Two thoughts on the Obama-Iran-appeasement controversy:

1. It seems to me that it’s a victory for Obama. The Iran debate is being defined as one of diplomatic engagement versus diplomatic isolation, with Obama presenting himself as the bearer of a new strategy while McCain is portrayed as obdurately insisting on the approach of the Bush administration. This, of course, creates an unsavory political problem for McCain, in which he is said to represent a third Bush term. But it also allows the recent history of Iran diplomacy to become completely fictionalized.

Over the past six years, we have seen almost exactly an Obama approach to Iran, save for Obama’s promised “presidential diplomacy” (which sounds more like a graduate school course than a national security strategy, but I digress). From 2002 to 2006, the EU-3 (Germany, France, the UK) and the IAEA attempted to dissuade the Iranians from their nuclear program through high-level diplomacy, and when that saga of fruitlessness was finally handed over to the UN Security Council, Russia and China saw to it that the only sanctions passed would illustrate nothing more than the ambivalence and impotence of the international community.
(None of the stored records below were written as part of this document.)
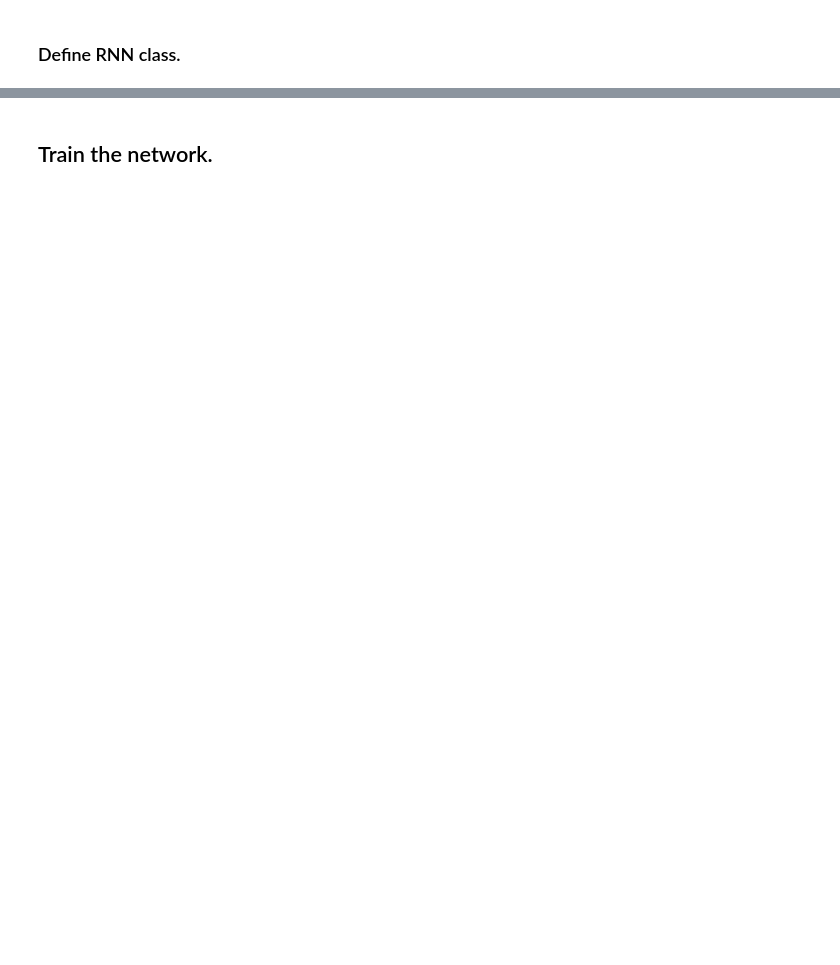
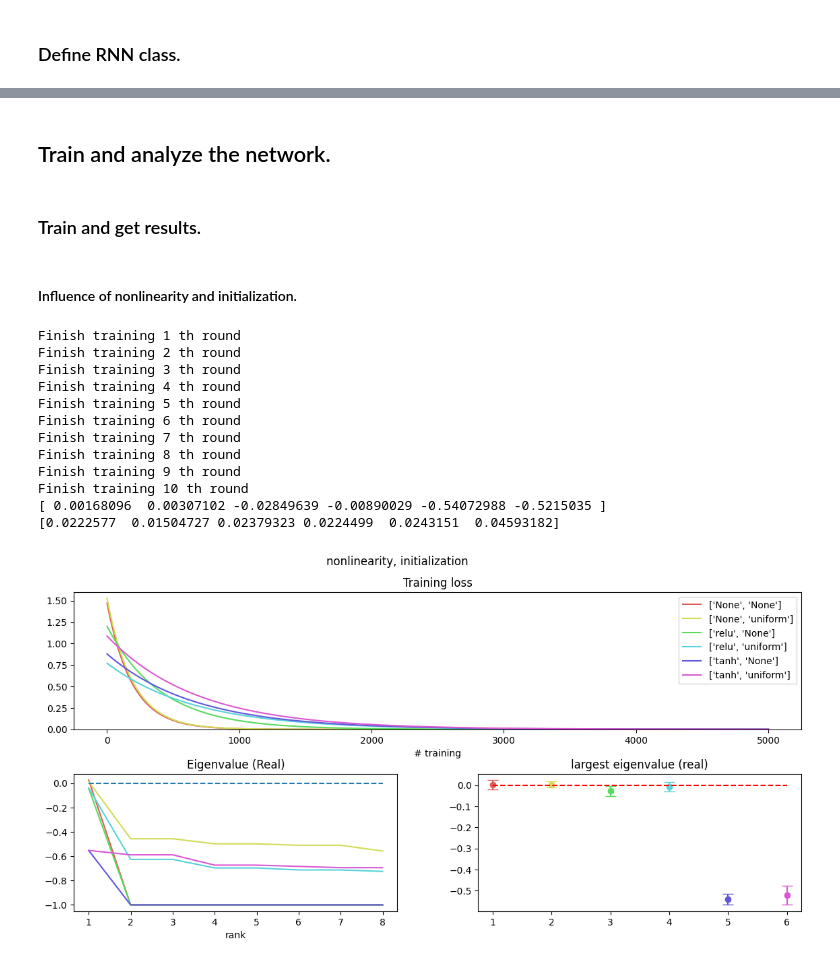
Before and after one commit to pc-Jiang/math_in_deep_learning, a Jupyter notebook: DSC_291_SP23.ipynb, the cells around one changed output, grey strips where cells are left out. Cells and saved outputs as stored; diff of their text form; code cells hidden in the pictures; blank space fills up the shorter version.

```diff
--- a/DSC_291_SP23.ipynb
+++ b/DSC_291_SP23.ipynb
@@ -28,6 +28,10 @@ USE_CUDA = torch.cuda.is_available()
 DEVICE = torch.device("cuda" if USE_CUDA else "cpu")
 MAP_LOC = "cuda:0" if USE_CUDA else torch.device('cpu')
 
+os.environ['NUMEXPR_MAX_THREADS'] = '16'
+plt.rcParams.update({'font.size': 10})
+
+
 def set_seed(seed = 1234):
     '''Sets the seed of the entire notebook so results are the same every time we run.
     This is for REPRODUCIBILITY.'''
@@ -319,0 +377,13 @@ def configs_df_unpack(configs_df):
+# %%
+def get_training_variance(configs_df, rep=10, print_log=False):
+    results_reps = []
+
+    for i in range(rep):
+        # print(rep)
+        results = train_from_configs(configs_df, print_log)
+        results_reps.append(results)
+        print('Finish training {} th round'.format(i+1))
+        if print_log:
+            print('------------------------------------------------------------------------------')
+
+    return results_reps
@@ -319,0 +423,13 @@ def configs_df_unpack(configs_df):
+# %%
+def get_eigenvalue_variance(results_reps):
+    rep = len(results_reps)
+    n = len(results_reps[0])
+    max_eig_vals = np.zeros((rep, n))
+
+    for i in range(rep):
+        for j, r in enumerate(results_reps[i]):
+            weight_h = r['model'].weight_hh
+            vals, _ = get_Jacobian_eigenvalue(weight_h, r['config'], r['fixed_point'])
+            max_eig_vals[i, j] = vals[0].real
+
+    return np.mean(max_eig_vals, 0), np.std(max_eig_vals, axis=0, ddof=1)
@@ -320,14 +481,39 @@ def configs_df_unpack(configs_df):
+# %%
+def analyze_result(result_reps, variable_list):
+    mean_eigval, std_eigval = get_eigenvalue_variance(result_reps)
+    analyze_single_result(result_reps[0], variable_list, mean_eigval, std_eigval)
 # %% [markdown]
-## Train the network.
+## Train and analyze the network.
+# %% [markdown]
+### Train and get results.
+# %% [markdown]
+#### Influence of nonlinearity and initialization.
 # %%
-def learn_fixed_point():
+def learn_fixed_point_nonlin_init():
     config = LearnFixedPointConfig()
     config_ranges = OrderedDict()
-    config_ranges['dim_in'] = [10, 50, 100]
-    config_ranges['nonlinearity'] = [None, 'relu']
+    config_ranges['nonlinearity'] = [None, 'relu', 'tanh']
     config_ranges['initialization'] = [None, 'uniform']
     configs = vary_config(config,
                 config_ranges,
                 mode='combinatorial',
                 num_seed=1)
     return configs
+
+configs_df = learn_fixed_point_nonlin_init()
+nonlin_init_result = get_training_variance(configs_df)
+analyze_result(nonlin_init_result, configs_df.columns.values[:-2])
+# %% [output]
+Finish training 1 th round
+Finish training 2 th round
+Finish training 3 th round
+Finish training 4 th round
+Finish training 5 th round
+Finish training 6 th round
+Finish training 7 th round
+Finish training 8 th round
+Finish training 9 th round
+Finish training 10 th round
+[ 0.00168096  0.00307102 -0.02849639 -0.00890029 -0.54072988 -0.5215035 ]
+[0.0222577  0.01504727 0.02379323 0.0224499  0.0243151  0.04593182]
+[figure, added]
```
Also changed, not shown: parts of 25 cells of this notebook.
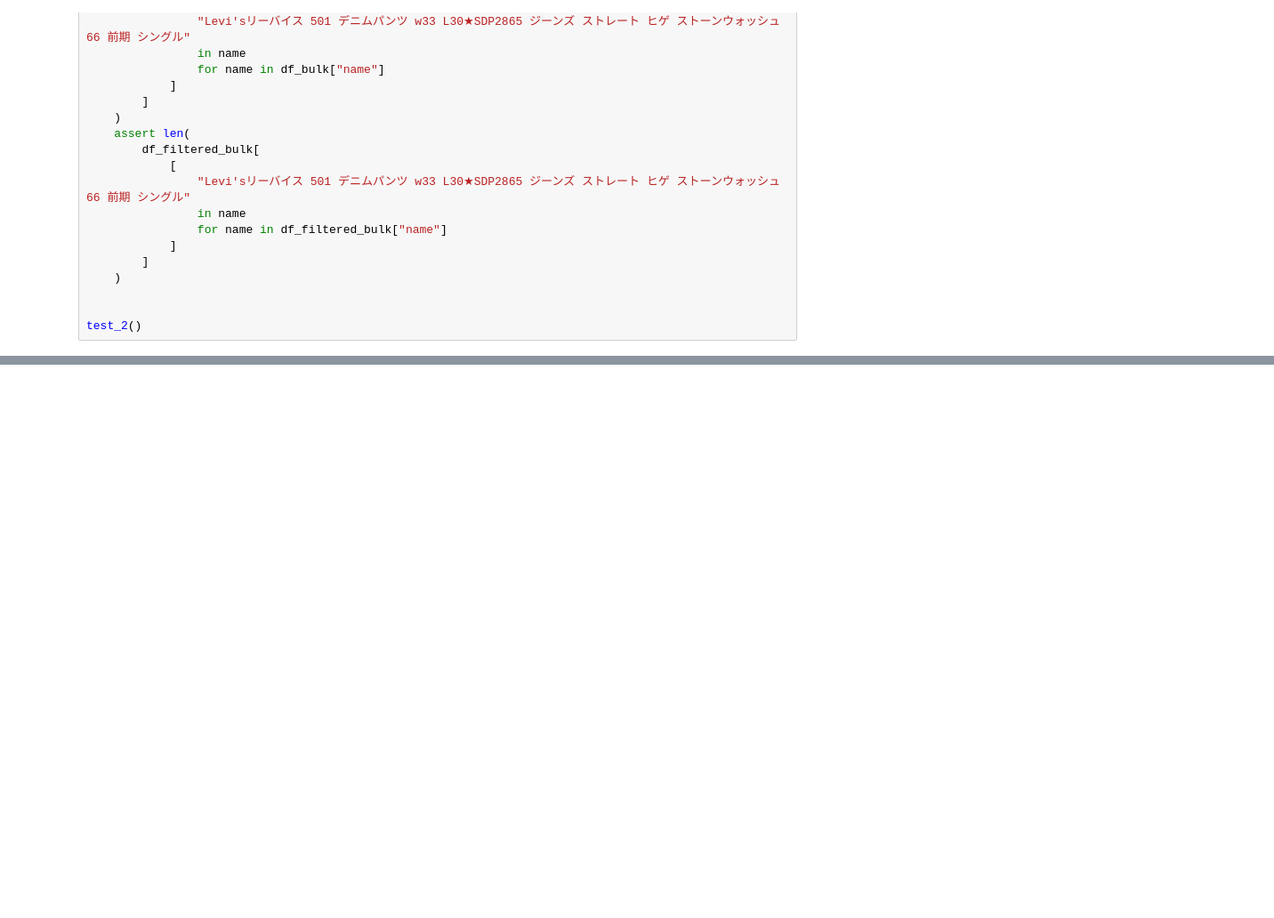
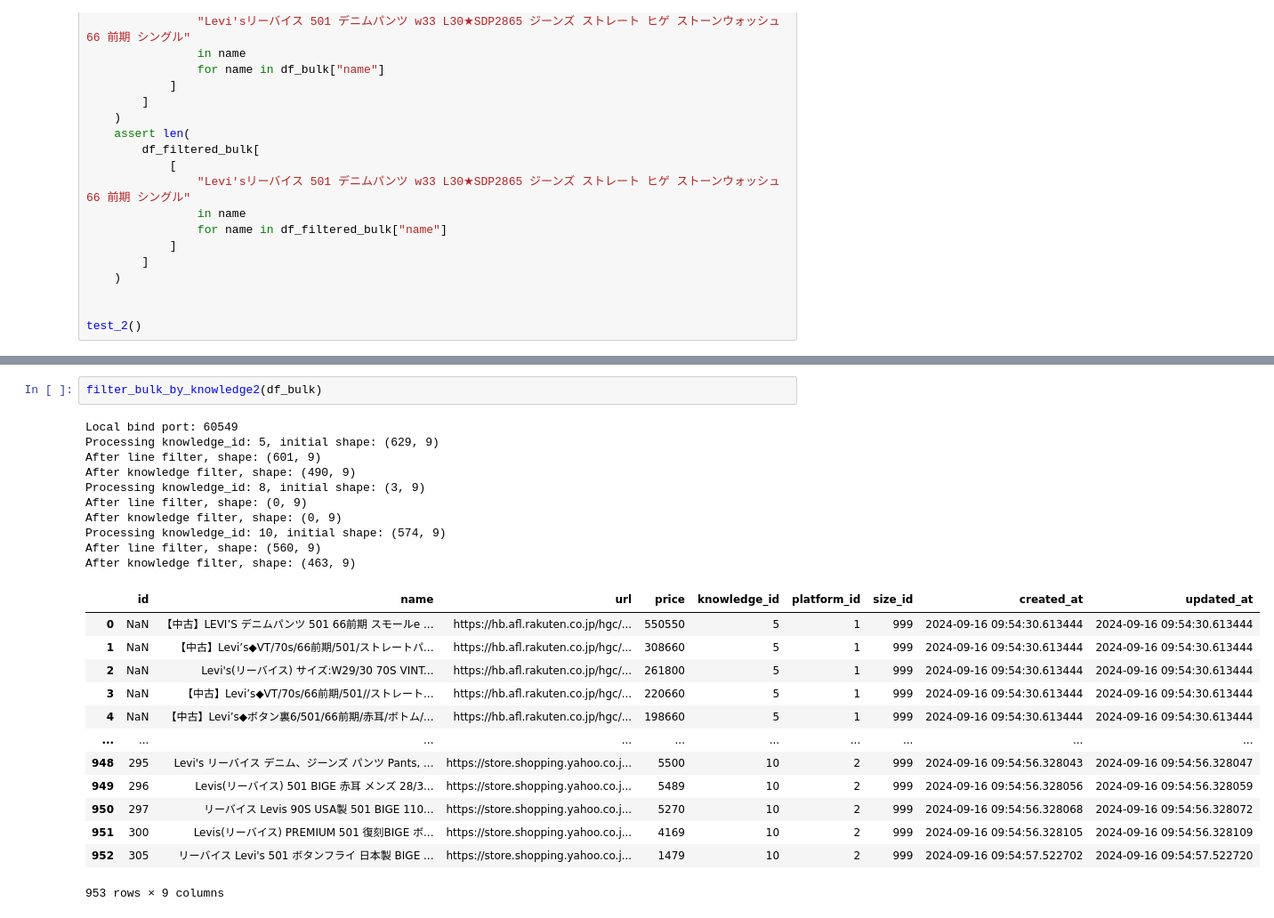
Before and after one commit to atsushimemet/vook_db_lambda, a Jupyter notebook: notebook/exclude_noise_not_include_knowledge.ipynb, the cells around one changed output, grey strips where cells are left out. Shown at 89% size. Drawn from its saved outputs; the diff is of its cells as text; blank space fills up the shorter version.

```diff
--- a/notebook/exclude_noise_not_include_knowledge.ipynb
+++ b/notebook/exclude_noise_not_include_knowledge.ipynb
@@ -190,0 +342,26 @@ test_2()
+# %%
+filter_bulk_by_knowledge2(df_bulk)
+# %% [output]
+Local bind port: 60549
+Processing knowledge_id: 5, initial shape: (629, 9)
+After line filter, shape: (601, 9)
+After knowledge filter, shape: (490, 9)
+Processing knowledge_id: 8, initial shape: (3, 9)
+After line filter, shape: (0, 9)
+After knowledge filter, shape: (0, 9)
+Processing knowledge_id: 10, initial shape: (574, 9)
+After line filter, shape: (560, 9)
+After knowledge filter, shape: (463, 9)
+|  | id | name | url | price | knowledge_id | platform_id | size_id | created_at | updated_at |
+| 0 | NaN | 【中古】LEVI’S デニムパンツ 501 66前期 スモールe ... | https://hb.afl.rakuten.co.jp/hgc/... | 550550 | 5 | 1 | 999 | 2024-09-16 09:54:30.613444 | 2024-09-16 09:54:30.613444 |
+| 1 | NaN | 【中古】Levi’s◆VT/70s/66前期/501/ストレートパ... | https://hb.afl.rakuten.co.jp/hgc/... | 308660 | 5 | 1 | 999 | 2024-09-16 09:54:30.613444 | 2024-09-16 09:54:30.613444 |
+| 2 | NaN | Levi's(リーバイス) サイズ:W29/30 70S VINT... | https://hb.afl.rakuten.co.jp/hgc/... | 261800 | 5 | 1 | 999 | 2024-09-16 09:54:30.613444 | 2024-09-16 09:54:30.613444 |
+| 3 | NaN | 【中古】Levi’s◆VT/70s/66前期/501//ストレート... | https://hb.afl.rakuten.co.jp/hgc/... | 220660 | 5 | 1 | 999 | 2024-09-16 09:54:30.613444 | 2024-09-16 09:54:30.613444 |
+| 4 | NaN | 【中古】Levi’s◆ボタン裏6/501/66前期/赤耳/ボトム/... | https://hb.afl.rakuten.co.jp/hgc/... | 198660 | 5 | 1 | 999 | 2024-09-16 09:54:30.613444 | 2024-09-16 09:54:30.613444 |
+| ... | ... | ... | ... | ... | ... | ... | ... | ... | ... |
+| 948 | 295 | Levi's リーバイス デニム、ジーンズ パンツ Pants, ... | https://store.shopping.yahoo.co.j... | 5500 | 10 | 2 | 999 | 2024-09-16 09:54:56.328043 | 2024-09-16 09:54:56.328047 |
+| 949 | 296 | Levis(リーバイス) 501 BIGE 赤耳 メンズ 28/3... | https://store.shopping.yahoo.co.j... | 5489 | 10 | 2 | 999 | 2024-09-16 09:54:56.328056 | 2024-09-16 09:54:56.328059 |
+| 950 | 297 | リーバイス Levis 90S USA製 501 BIGE 110... | https://store.shopping.yahoo.co.j... | 5270 | 10 | 2 | 999 | 2024-09-16 09:54:56.328068 | 2024-09-16 09:54:56.328072 |
+| 951 | 300 | Levis(リーバイス) PREMIUM 501 復刻BIGE ボ... | https://store.shopping.yahoo.co.j... | 4169 | 10 | 2 | 999 | 2024-09-16 09:54:56.328105 | 2024-09-16 09:54:56.328109 |
+| 952 | 305 | リーバイス Levi's 501 ボタンフライ 日本製 BIGE ... | https://store.shopping.yahoo.co.j... | 1479 | 10 | 2 | 999 | 2024-09-16 09:54:57.522702 | 2024-09-16 09:54:57.522720 |
+953 rows × 9 columns
```
Also changed, not shown: parts of 8 cells of this notebook.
So it seems to me that McCain should be making a bigger deal over the fact that the western world has indeed been deeply involved in attempting to deal with the Iranian nuclear program through almost exactly the kind of diplomacy that Obama says has yet to be tried. McCain should emphasize the fact that the Iranians have not only been unmoved by this “diplomatic offensive,” but have used the negotiations in order to buy time for nuclear development.

2. Why is McCain allowing himself to be dragged into a debate about presidential-level diplomacy, when the more important question — and the question whose answer is more politically favorable to McCain — is whether diplomatic engagement will actually get anything accomplished? McCain should be asking Obama what concessions he realistically thinks he’s going to get from the Iranians upon going hat in hand to Tehran. UN Security Council sanctions have done virtually nothing to impede Iran, nor have EU diplomacy or IAEA reports. Russia and China continue to stand as the major impediments to the kind of UN sanctions that might so cripple Iran that it would give up its nuclear development. The hard question for Obama, who says he wishes to pursue “tough diplomacy,” is how he proposes to get these two stalwarts on board. The question of whether the President should go calling on Assad and Ahmadinejad is an important one, and it says a lot about a person’s understanding of foreign policy and the Middle East. But ultimately it is a diversion that does no favors for McCain.

Two thoughts on the Obama-Iran-appeasement controversy:

1. It seems to me that it’s a victory for Obama. The Iran debate is being defined as one of diplomatic engagement versus diplomatic isolation, with Obama presenting himself as the bearer of a new strategy while McCain is portrayed as obdurately insisting on the approach of the Bush administration. This, of course, creates an unsavory political problem for McCain, in which he is said to represent a third Bush term. But it also allows the recent history of Iran diplomacy to become completely fictionalized.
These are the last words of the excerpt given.